Provided entries: Begin

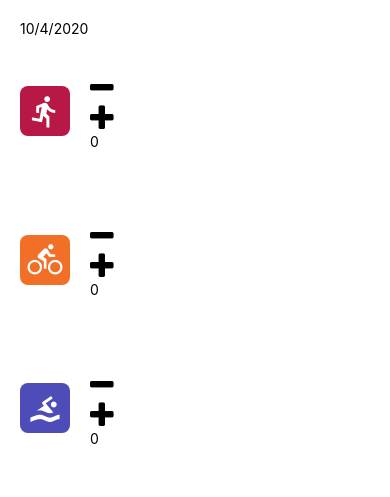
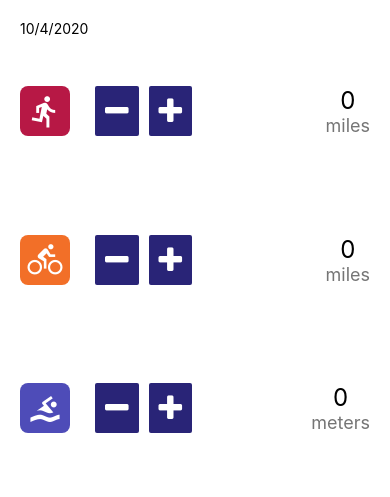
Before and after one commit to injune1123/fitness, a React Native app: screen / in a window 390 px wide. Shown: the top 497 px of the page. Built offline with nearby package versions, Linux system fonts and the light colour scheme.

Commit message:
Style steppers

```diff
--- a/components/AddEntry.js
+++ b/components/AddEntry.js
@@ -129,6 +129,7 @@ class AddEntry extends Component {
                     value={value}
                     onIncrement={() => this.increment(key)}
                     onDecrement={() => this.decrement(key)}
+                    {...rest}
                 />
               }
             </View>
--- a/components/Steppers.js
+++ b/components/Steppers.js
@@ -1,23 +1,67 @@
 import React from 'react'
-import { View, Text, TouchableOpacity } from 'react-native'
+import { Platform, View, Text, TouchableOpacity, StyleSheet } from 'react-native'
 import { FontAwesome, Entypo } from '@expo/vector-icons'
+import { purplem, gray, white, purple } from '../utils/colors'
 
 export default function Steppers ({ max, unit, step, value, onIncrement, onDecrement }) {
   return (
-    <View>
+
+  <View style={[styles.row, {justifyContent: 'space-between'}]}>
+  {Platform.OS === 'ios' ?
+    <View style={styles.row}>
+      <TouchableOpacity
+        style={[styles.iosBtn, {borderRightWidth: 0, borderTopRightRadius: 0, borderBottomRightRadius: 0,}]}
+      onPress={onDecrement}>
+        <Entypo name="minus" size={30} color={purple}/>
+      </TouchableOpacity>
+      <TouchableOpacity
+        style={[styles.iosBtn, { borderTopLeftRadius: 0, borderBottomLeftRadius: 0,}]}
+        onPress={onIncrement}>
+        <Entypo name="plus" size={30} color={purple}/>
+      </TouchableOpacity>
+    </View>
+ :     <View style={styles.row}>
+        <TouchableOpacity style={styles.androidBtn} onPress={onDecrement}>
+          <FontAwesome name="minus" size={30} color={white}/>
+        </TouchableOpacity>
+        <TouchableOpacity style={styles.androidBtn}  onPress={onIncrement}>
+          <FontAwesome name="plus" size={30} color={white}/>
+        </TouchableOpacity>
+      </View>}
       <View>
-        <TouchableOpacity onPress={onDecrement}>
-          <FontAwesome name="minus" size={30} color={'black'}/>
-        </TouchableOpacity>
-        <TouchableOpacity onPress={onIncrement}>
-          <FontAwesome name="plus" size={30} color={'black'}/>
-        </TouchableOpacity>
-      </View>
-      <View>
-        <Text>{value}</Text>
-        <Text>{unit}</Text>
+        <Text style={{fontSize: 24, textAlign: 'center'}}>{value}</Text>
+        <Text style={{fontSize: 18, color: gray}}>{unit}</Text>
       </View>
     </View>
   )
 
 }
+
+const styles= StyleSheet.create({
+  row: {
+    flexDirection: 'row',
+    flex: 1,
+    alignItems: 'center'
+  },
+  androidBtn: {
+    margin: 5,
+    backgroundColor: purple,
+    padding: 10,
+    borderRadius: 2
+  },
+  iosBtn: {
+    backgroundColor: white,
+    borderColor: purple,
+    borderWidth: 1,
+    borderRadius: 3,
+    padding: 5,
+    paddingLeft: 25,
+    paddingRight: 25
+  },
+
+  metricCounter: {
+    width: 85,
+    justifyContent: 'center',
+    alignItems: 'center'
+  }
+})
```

Provided entries: End
Provided entries: Begin

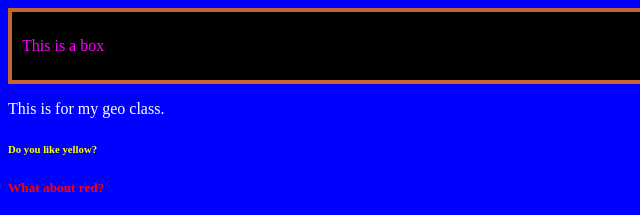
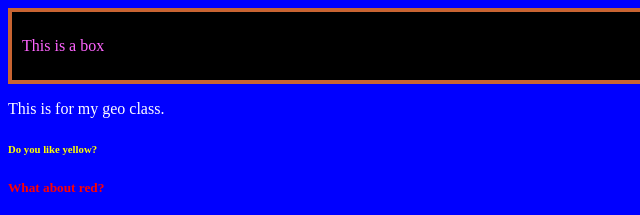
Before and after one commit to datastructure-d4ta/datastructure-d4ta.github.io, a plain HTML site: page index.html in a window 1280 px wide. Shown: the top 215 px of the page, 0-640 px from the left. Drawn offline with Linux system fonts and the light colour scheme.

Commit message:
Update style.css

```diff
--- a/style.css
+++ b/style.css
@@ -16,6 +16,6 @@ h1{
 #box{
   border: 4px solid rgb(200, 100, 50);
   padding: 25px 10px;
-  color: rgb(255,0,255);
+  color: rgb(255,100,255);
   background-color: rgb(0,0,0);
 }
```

Provided entries: End

**Exercise objective**
The answer must be a single number: the count of lines in the entries that include "from".

**Final answer**
6